[[ Supplied material, beginning ]]
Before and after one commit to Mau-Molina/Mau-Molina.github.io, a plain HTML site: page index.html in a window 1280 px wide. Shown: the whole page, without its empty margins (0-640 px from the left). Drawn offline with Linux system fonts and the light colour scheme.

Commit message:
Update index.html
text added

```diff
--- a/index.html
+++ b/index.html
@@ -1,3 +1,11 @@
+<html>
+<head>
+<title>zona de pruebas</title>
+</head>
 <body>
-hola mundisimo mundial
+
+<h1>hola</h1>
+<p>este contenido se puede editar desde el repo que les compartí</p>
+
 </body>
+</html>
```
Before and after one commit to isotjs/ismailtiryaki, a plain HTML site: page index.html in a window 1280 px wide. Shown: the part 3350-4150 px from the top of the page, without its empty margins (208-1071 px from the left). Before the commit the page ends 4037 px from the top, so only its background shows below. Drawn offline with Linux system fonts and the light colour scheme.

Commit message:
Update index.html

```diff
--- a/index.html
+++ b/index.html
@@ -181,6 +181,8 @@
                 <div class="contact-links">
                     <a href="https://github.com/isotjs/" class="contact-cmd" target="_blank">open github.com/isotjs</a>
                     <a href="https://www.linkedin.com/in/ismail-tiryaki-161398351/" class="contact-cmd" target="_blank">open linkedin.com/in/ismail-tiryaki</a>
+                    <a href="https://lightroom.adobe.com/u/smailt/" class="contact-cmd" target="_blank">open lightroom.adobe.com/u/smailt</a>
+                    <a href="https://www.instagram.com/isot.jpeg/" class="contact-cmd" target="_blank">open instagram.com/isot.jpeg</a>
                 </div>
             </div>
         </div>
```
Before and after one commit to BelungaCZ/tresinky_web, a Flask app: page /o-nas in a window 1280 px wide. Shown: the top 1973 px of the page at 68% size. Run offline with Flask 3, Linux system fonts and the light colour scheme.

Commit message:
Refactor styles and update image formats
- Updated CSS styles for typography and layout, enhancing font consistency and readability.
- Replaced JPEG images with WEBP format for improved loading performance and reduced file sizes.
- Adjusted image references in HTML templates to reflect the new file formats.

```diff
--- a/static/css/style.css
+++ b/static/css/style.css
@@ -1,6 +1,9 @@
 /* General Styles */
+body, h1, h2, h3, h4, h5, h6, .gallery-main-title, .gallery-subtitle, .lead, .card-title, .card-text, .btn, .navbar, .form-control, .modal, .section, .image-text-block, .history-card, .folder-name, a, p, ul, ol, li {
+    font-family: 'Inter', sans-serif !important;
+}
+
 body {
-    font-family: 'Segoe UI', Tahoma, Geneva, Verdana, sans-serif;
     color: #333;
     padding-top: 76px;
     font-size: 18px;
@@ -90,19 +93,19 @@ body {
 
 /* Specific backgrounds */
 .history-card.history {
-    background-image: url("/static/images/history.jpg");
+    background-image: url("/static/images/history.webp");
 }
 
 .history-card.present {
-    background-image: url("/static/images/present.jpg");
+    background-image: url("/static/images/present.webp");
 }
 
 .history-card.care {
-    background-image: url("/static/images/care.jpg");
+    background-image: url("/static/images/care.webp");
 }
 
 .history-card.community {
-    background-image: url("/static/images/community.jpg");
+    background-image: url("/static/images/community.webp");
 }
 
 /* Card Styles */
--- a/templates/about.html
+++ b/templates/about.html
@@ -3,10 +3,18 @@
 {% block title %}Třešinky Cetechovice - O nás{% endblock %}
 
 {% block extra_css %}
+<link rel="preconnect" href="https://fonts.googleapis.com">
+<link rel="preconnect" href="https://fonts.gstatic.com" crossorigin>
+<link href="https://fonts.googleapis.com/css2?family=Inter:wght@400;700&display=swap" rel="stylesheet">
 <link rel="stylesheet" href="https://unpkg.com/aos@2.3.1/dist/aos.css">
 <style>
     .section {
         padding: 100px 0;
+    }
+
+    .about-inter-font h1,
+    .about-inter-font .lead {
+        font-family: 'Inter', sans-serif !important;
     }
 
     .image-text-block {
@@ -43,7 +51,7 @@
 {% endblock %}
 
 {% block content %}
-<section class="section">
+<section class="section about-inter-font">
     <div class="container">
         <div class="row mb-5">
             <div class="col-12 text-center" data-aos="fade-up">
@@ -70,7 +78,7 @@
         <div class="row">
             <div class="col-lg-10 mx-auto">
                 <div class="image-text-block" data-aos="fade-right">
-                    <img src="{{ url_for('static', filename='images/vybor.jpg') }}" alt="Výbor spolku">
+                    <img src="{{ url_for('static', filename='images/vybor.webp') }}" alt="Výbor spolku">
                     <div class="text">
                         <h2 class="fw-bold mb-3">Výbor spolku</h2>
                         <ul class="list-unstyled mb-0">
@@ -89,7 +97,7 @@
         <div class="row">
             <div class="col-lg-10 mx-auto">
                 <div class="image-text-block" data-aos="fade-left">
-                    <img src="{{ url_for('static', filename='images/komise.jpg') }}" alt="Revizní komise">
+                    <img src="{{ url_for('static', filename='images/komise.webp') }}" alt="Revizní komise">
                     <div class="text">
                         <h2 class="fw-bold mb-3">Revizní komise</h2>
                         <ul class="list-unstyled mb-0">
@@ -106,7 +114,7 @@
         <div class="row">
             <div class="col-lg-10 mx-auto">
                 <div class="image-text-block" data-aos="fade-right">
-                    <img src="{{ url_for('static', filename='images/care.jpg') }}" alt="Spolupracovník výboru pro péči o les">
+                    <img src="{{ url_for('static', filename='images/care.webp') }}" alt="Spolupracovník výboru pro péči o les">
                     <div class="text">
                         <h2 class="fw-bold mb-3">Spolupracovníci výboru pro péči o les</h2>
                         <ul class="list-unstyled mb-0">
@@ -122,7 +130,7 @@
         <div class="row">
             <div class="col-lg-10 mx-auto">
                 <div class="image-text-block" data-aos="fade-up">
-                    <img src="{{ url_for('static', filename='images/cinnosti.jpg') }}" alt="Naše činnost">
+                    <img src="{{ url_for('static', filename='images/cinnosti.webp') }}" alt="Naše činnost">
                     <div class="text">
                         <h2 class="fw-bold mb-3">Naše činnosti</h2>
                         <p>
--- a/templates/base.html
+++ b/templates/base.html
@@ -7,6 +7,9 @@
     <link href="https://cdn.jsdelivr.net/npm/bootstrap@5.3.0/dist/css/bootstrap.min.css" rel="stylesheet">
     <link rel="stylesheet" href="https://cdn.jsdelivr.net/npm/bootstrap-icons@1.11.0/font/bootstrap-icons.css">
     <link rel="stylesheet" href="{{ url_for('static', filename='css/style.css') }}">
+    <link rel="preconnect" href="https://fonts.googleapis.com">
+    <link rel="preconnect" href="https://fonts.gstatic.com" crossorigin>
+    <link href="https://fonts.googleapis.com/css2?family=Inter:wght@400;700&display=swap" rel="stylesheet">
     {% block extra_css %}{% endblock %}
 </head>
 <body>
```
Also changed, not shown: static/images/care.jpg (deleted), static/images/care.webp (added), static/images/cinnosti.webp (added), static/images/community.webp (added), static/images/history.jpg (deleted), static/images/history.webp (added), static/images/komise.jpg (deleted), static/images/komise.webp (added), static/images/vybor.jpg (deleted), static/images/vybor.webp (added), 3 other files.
[[ Supplied material, end ]]
_Exercise prompt_: Copy each entry above exactly, character for character.

_Exercise response_:
Before and after one commit to Mau-Molina/Mau-Molina.github.io, a plain HTML site: page index.html in a window 1280 px wide. Shown: the whole page, without its empty margins (0-640 px from the left). Drawn offline with Linux system fonts and the light colour scheme.

Commit message:
Update index.html
text added

```diff
--- a/index.html
+++ b/index.html
@@ -1,3 +1,11 @@
+<html>
+<head>
+<title>zona de pruebas</title>
+</head>
 <body>
-hola mundisimo mundial
+
+<h1>hola</h1>
+<p>este contenido se puede editar desde el repo que les compartí</p>
+
 </body>
+</html>
```
Before and after one commit to isotjs/ismailtiryaki, a plain HTML site: page index.html in a window 1280 px wide. Shown: the part 3350-4150 px from the top of the page, without its empty margins (208-1071 px from the left). Before the commit the page ends 4037 px from the top, so only its background shows below. Drawn offline with Linux system fonts and the light colour scheme.

Commit message:
Update index.html

```diff
--- a/index.html
+++ b/index.html
@@ -181,6 +181,8 @@
                 <div class="contact-links">
                     <a href="https://github.com/isotjs/" class="contact-cmd" target="_blank">open github.com/isotjs</a>
                     <a href="https://www.linkedin.com/in/ismail-tiryaki-161398351/" class="contact-cmd" target="_blank">open linkedin.com/in/ismail-tiryaki</a>
+                    <a href="https://lightroom.adobe.com/u/smailt/" class="contact-cmd" target="_blank">open lightroom.adobe.com/u/smailt</a>
+                    <a href="https://www.instagram.com/isot.jpeg/" class="contact-cmd" target="_blank">open instagram.com/isot.jpeg</a>
                 </div>
             </div>
         </div>
```
Before and after one commit to BelungaCZ/tresinky_web, a Flask app: page /o-nas in a window 1280 px wide. Shown: the top 1973 px of the page at 68% size. Run offline with Flask 3, Linux system fonts and the light colour scheme.

Commit message:
Refactor styles and update image formats
- Updated CSS styles for typography and layout, enhancing font consistency and readability.
- Replaced JPEG images with WEBP format for improved loading performance and reduced file sizes.
- Adjusted image references in HTML templates to reflect the new file formats.

```diff
--- a/static/css/style.css
+++ b/static/css/style.css
@@ -1,6 +1,9 @@
 /* General Styles */
+body, h1, h2, h3, h4, h5, h6, .gallery-main-title, .gallery-subtitle, .lead, .card-title, .card-text, .btn, .navbar, .form-control, .modal, .section, .image-text-block, .history-card, .folder-name, a, p, ul, ol, li {
+    font-family: 'Inter', sans-serif !important;
+}
+
 body {
-    font-family: 'Segoe UI', Tahoma, Geneva, Verdana, sans-serif;
     color: #333;
     padding-top: 76px;
     font-size: 18px;
@@ -90,19 +93,19 @@ body {
 
 /* Specific backgrounds */
 .history-card.history {
-    background-image: url("/static/images/history.jpg");
+    background-image: url("/static/images/history.webp");
 }
 
 .history-card.present {
-    background-image: url("/static/images/present.jpg");
+    background-image: url("/static/images/present.webp");
 }
 
 .history-card.care {
-    background-image: url("/static/images/care.jpg");
+    background-image: url("/static/images/care.webp");
 }
 
 .history-card.community {
-    background-image: url("/static/images/community.jpg");
+    background-image: url("/static/images/community.webp");
 }
 
 /* Card Styles */
--- a/templates/about.html
+++ b/templates/about.html
@@ -3,10 +3,18 @@
 {% block title %}Třešinky Cetechovice - O nás{% endblock %}
 
 {% block extra_css %}
+<link rel="preconnect" href="https://fonts.googleapis.com">
+<link rel="preconnect" href="https://fonts.gstatic.com" crossorigin>
+<link href="https://fonts.googleapis.com/css2?family=Inter:wght@400;700&display=swap" rel="stylesheet">
 <link rel="stylesheet" href="https://unpkg.com/aos@2.3.1/dist/aos.css">
 <style>
     .section {
         padding: 100px 0;
+    }
+
+    .about-inter-font h1,
+    .about-inter-font .lead {
+        font-family: 'Inter', sans-serif !important;
     }
 
     .image-text-block {
@@ -43,7 +51,7 @@
 {% endblock %}
 
 {% block content %}
-<section class="section">
+<section class="section about-inter-font">
     <div class="container">
         <div class="row mb-5">
             <div class="col-12 text-center" data-aos="fade-up">
@@ -70,7 +78,7 @@
         <div class="row">
             <div class="col-lg-10 mx-auto">
                 <div class="image-text-block" data-aos="fade-right">
-                    <img src="{{ url_for('static', filename='images/vybor.jpg') }}" alt="Výbor spolku">
+                    <img src="{{ url_for('static', filename='images/vybor.webp') }}" alt="Výbor spolku">
                     <div class="text">
                         <h2 class="fw-bold mb-3">Výbor spolku</h2>
                         <ul class="list-unstyled mb-0">
@@ -89,7 +97,7 @@
         <div class="row">
             <div class="col-lg-10 mx-auto">
                 <div class="image-text-block" data-aos="fade-left">
-                    <img src="{{ url_for('static', filename='images/komise.jpg') }}" alt="Revizní komise">
+                    <img src="{{ url_for('static', filename='images/komise.webp') }}" alt="Revizní komise">
                     <div class="text">
                         <h2 class="fw-bold mb-3">Revizní komise</h2>
                         <ul class="list-unstyled mb-0">
@@ -106,7 +114,7 @@
         <div class="row">
             <div class="col-lg-10 mx-auto">
                 <div class="image-text-block" data-aos="fade-right">
-                    <img src="{{ url_for('static', filename='images/care.jpg') }}" alt="Spolupracovník výboru pro péči o les">
+                    <img src="{{ url_for('static', filename='images/care.webp') }}" alt="Spolupracovník výboru pro péči o les">
                     <div class="text">
                         <h2 class="fw-bold mb-3">Spolupracovníci výboru pro péči o les</h2>
                         <ul class="list-unstyled mb-0">
@@ -122,7 +130,7 @@
         <div class="row">
             <div class="col-lg-10 mx-auto">
                 <div class="image-text-block" data-aos="fade-up">
-                    <img src="{{ url_for('static', filename='images/cinnosti.jpg') }}" alt="Naše činnost">
+                    <img src="{{ url_for('static', filename='images/cinnosti.webp') }}" alt="Naše činnost">
                     <div class="text">
                         <h2 class="fw-bold mb-3">Naše činnosti</h2>
                         <p>
--- a/templates/base.html
+++ b/templates/base.html
@@ -7,6 +7,9 @@
     <link href="https://cdn.jsdelivr.net/npm/bootstrap@5.3.0/dist/css/bootstrap.min.css" rel="stylesheet">
     <link rel="stylesheet" href="https://cdn.jsdelivr.net/npm/bootstrap-icons@1.11.0/font/bootstrap-icons.css">
     <link rel="stylesheet" href="{{ url_for('static', filename='css/style.css') }}">
+    <link rel="preconnect" href="https://fonts.googleapis.com">
+    <link rel="preconnect" href="https://fonts.gstatic.com" crossorigin>
+    <link href="https://fonts.googleapis.com/css2?family=Inter:wght@400;700&display=swap" rel="stylesheet">
     {% block extra_css %}{% endblock %}
 </head>
 <body>
```
Also changed, not shown: static/images/care.jpg (deleted), static/images/care.webp (added), static/images/cinnosti.webp (added), static/images/community.webp (added), static/images/history.jpg (deleted), static/images/history.webp (added), static/images/komise.jpg (deleted), static/images/komise.webp (added), static/images/vybor.jpg (deleted), static/images/vybor.webp (added), 3 other files.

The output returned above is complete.